## TASK INSTRUCTIONS
Word for word, write the lines below out again, with no pictures.

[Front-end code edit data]
_ _ _ _ _ _ _
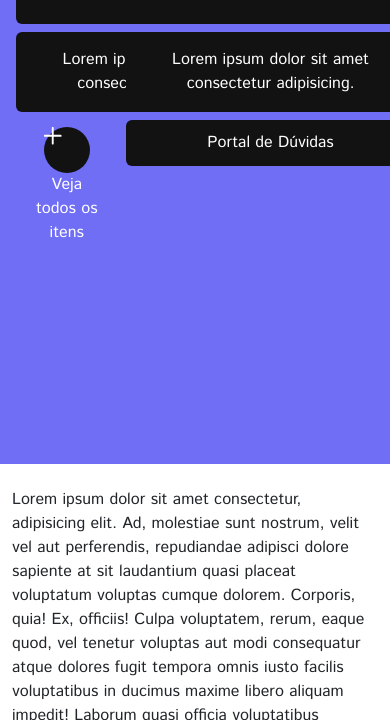
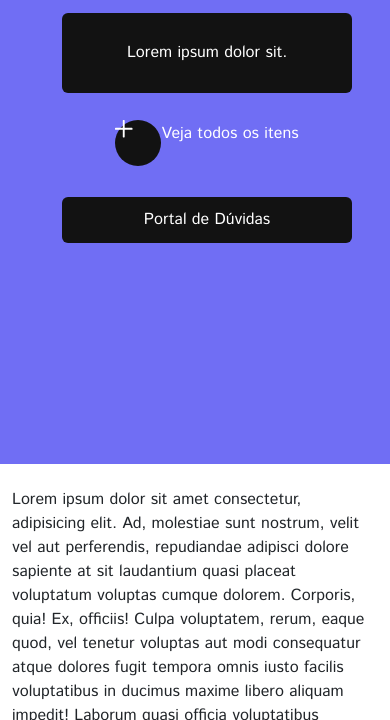
Before and after one commit to Azidy/prova-html-oxigen, a plain HTML site: page index.html in a window 390 px wide. Shown: the part 380-1100 px from the top of the page. Drawn offline with nearby package versions, Linux system fonts and the light colour scheme.

Commit message:
botoes header responsivos

```diff
--- a/index.html
+++ b/index.html
@@ -50,32 +50,32 @@
               </div>
               <button class="py-2 ms-4 btn circulo-lupa rounded-circle bg-white" type="submit"><img src="imgs/search_ico.svg" alt=""></button>
           </nav>
-          <div class="banner-image w-100 vh-100 d-flex justify-content-left align-itens-center">
-            <div class="content text-center my-auto ms-4 w-50">
+          <div class="banner-image vh-100 d-flex justify-content-left align-itens-center">
+            <div class="content text-center my-auto ms-4 largura-variavel">
             <img class="logo-320px" src="imgs/logos_medium.svg" alt="">
               <h1 class="text-white">Lorem ipsum dolor sit amet.</h1>
-            <div class="row">
+            <div class="row row-gap-3">
 
-                <div class="col-6 p-1">
+                <div class="col-12 col-sm-6 ">
                   <button type="button" class="btn btn-fundo text-white">Lorem ipsum dolor sit.</button>
                   </div>
-                  <div class="col-6 p-1">
+                  <div class="col-12 col-sm-6">
                   <button type="button" class="btn btn-fundo text-white">Lorem ipsum dolor sit.</button>
                 </div>
 
-                <div class="col-6 p-1">
+                <div class="col-12 col-sm-6 sumir">
                   <button type="button" class="btn btn-fundo text-white">Lorem ipsum dolor sit amet consectetur adipisicing.</button>
                 </div>
-                  <div class="col-6 p-1">
+                  <div class="col-12 col-sm-6 sumir">
                   <button type="button" class="btn btn-fundo text-white">Lorem ipsum dolor sit amet consectetur adipisicing.</button>
                 </div>
 
-                <div class="col-6 p-1">
-                  <a type="button" class="btn text-white text-center"><div class="circulo-mais rounded-circle d-inline-flex btn-fundo"><svg width="18" height="18" viewBox="0 0 18 18" fill="none" xmlns="http://www.w3.org/2000/svg">
+                <div class="col-12 col-sm-6 p-1">
+                  <a type="button" class="btn text-white text-center text-nowrap"><div class="circulo-mais rounded-circle d-inline-flex btn-fundo"><svg width="18" height="18" viewBox="0 0 18 18" fill="none" xmlns="http://www.w3.org/2000/svg">
                     <path d="M0.703125 9.6875C0.234375 9.6875 0 9.50521 0 9.14062V8.35938C0 7.99479 0.234375 7.8125 0.703125 7.8125H7.79688V0.703125C7.79688 0.234375 7.97917 0 8.34375 0H9.125C9.48958 0 9.67188 0.234375 9.67188 0.703125V7.8125H16.7969C17.2656 7.8125 17.5 7.99479 17.5 8.35938V9.14062C17.5 9.50521 17.2656 9.6875 16.7969 9.6875H9.67188V16.7969C9.67188 17.2656 9.48958 17.5 9.125 17.5H8.34375C7.97917 17.5 7.79688 17.2656 7.79688 16.7969V9.6875H0.703125Z" fill="white"/>
                     </svg></div>Veja todos os itens</a>
                   </div>
-                    <div class="col-6 p-1">
+                    <div class="col-12 col-sm-6 p-1">
                   <button type="button" id="portaldeduvidas" class="btn btn-fundo text-white">Portal de Dúvidas</button>
                 </div>
               </div>
--- a/style.css
+++ b/style.css
@@ -54,6 +54,10 @@ nav{
     display: none;
 }
 
+.largura-variavel{
+    width: 50%;
+}
+
 footer{
     background-color: #121212;
 }
@@ -94,4 +98,8 @@ footer{
         left: 50%;
         transform: translate(-50%);
     }
+
+    .largura-variavel{
+        width: 100%;
+    }
 }
```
_ _ _ _ _ _ _
## RESPONSE FOR THIS EXERCISE
Before and after one commit to Azidy/prova-html-oxigen, a plain HTML site: page index.html in a window 390 px wide. Shown: the part 380-1100 px from the top of the page. Drawn offline with nearby package versions, Linux system fonts and the light colour scheme.

Commit message:
botoes header responsivos

```diff
--- a/index.html
+++ b/index.html
@@ -50,32 +50,32 @@
               </div>
               <button class="py-2 ms-4 btn circulo-lupa rounded-circle bg-white" type="submit"><img src="imgs/search_ico.svg" alt=""></button>
           </nav>
-          <div class="banner-image w-100 vh-100 d-flex justify-content-left align-itens-center">
-            <div class="content text-center my-auto ms-4 w-50">
+          <div class="banner-image vh-100 d-flex justify-content-left align-itens-center">
+            <div class="content text-center my-auto ms-4 largura-variavel">
             <img class="logo-320px" src="imgs/logos_medium.svg" alt="">
               <h1 class="text-white">Lorem ipsum dolor sit amet.</h1>
-            <div class="row">
+            <div class="row row-gap-3">
 
-                <div class="col-6 p-1">
+                <div class="col-12 col-sm-6 ">
                   <button type="button" class="btn btn-fundo text-white">Lorem ipsum dolor sit.</button>
                   </div>
-                  <div class="col-6 p-1">
+                  <div class="col-12 col-sm-6">
                   <button type="button" class="btn btn-fundo text-white">Lorem ipsum dolor sit.</button>
                 </div>
 
-                <div class="col-6 p-1">
+                <div class="col-12 col-sm-6 sumir">
                   <button type="button" class="btn btn-fundo text-white">Lorem ipsum dolor sit amet consectetur adipisicing.</button>
                 </div>
-                  <div class="col-6 p-1">
+                  <div class="col-12 col-sm-6 sumir">
                   <button type="button" class="btn btn-fundo text-white">Lorem ipsum dolor sit amet consectetur adipisicing.</button>
                 </div>
 
-                <div class="col-6 p-1">
-                  <a type="button" class="btn text-white text-center"><div class="circulo-mais rounded-circle d-inline-flex btn-fundo"><svg width="18" height="18" viewBox="0 0 18 18" fill="none" xmlns="http://www.w3.org/2000/svg">
+                <div class="col-12 col-sm-6 p-1">
+                  <a type="button" class="btn text-white text-center text-nowrap"><div class="circulo-mais rounded-circle d-inline-flex btn-fundo"><svg width="18" height="18" viewBox="0 0 18 18" fill="none" xmlns="http://www.w3.org/2000/svg">
                     <path d="M0.703125 9.6875C0.234375 9.6875 0 9.50521 0 9.14062V8.35938C0 7.99479 0.234375 7.8125 0.703125 7.8125H7.79688V0.703125C7.79688 0.234375 7.97917 0 8.34375 0H9.125C9.48958 0 9.67188 0.234375 9.67188 0.703125V7.8125H16.7969C17.2656 7.8125 17.5 7.99479 17.5 8.35938V9.14062C17.5 9.50521 17.2656 9.6875 16.7969 9.6875H9.67188V16.7969C9.67188 17.2656 9.48958 17.5 9.125 17.5H8.34375C7.97917 17.5 7.79688 17.2656 7.79688 16.7969V9.6875H0.703125Z" fill="white"/>
                     </svg></div>Veja todos os itens</a>
                   </div>
-                    <div class="col-6 p-1">
+                    <div class="col-12 col-sm-6 p-1">
                   <button type="button" id="portaldeduvidas" class="btn btn-fundo text-white">Portal de Dúvidas</button>
                 </div>
               </div>
--- a/style.css
+++ b/style.css
@@ -54,6 +54,10 @@ nav{
     display: none;
 }
 
+.largura-variavel{
+    width: 50%;
+}
+
 footer{
     background-color: #121212;
 }
@@ -94,4 +98,8 @@ footer{
         left: 50%;
         transform: translate(-50%);
     }
+
+    .largura-variavel{
+        width: 100%;
+    }
 }
```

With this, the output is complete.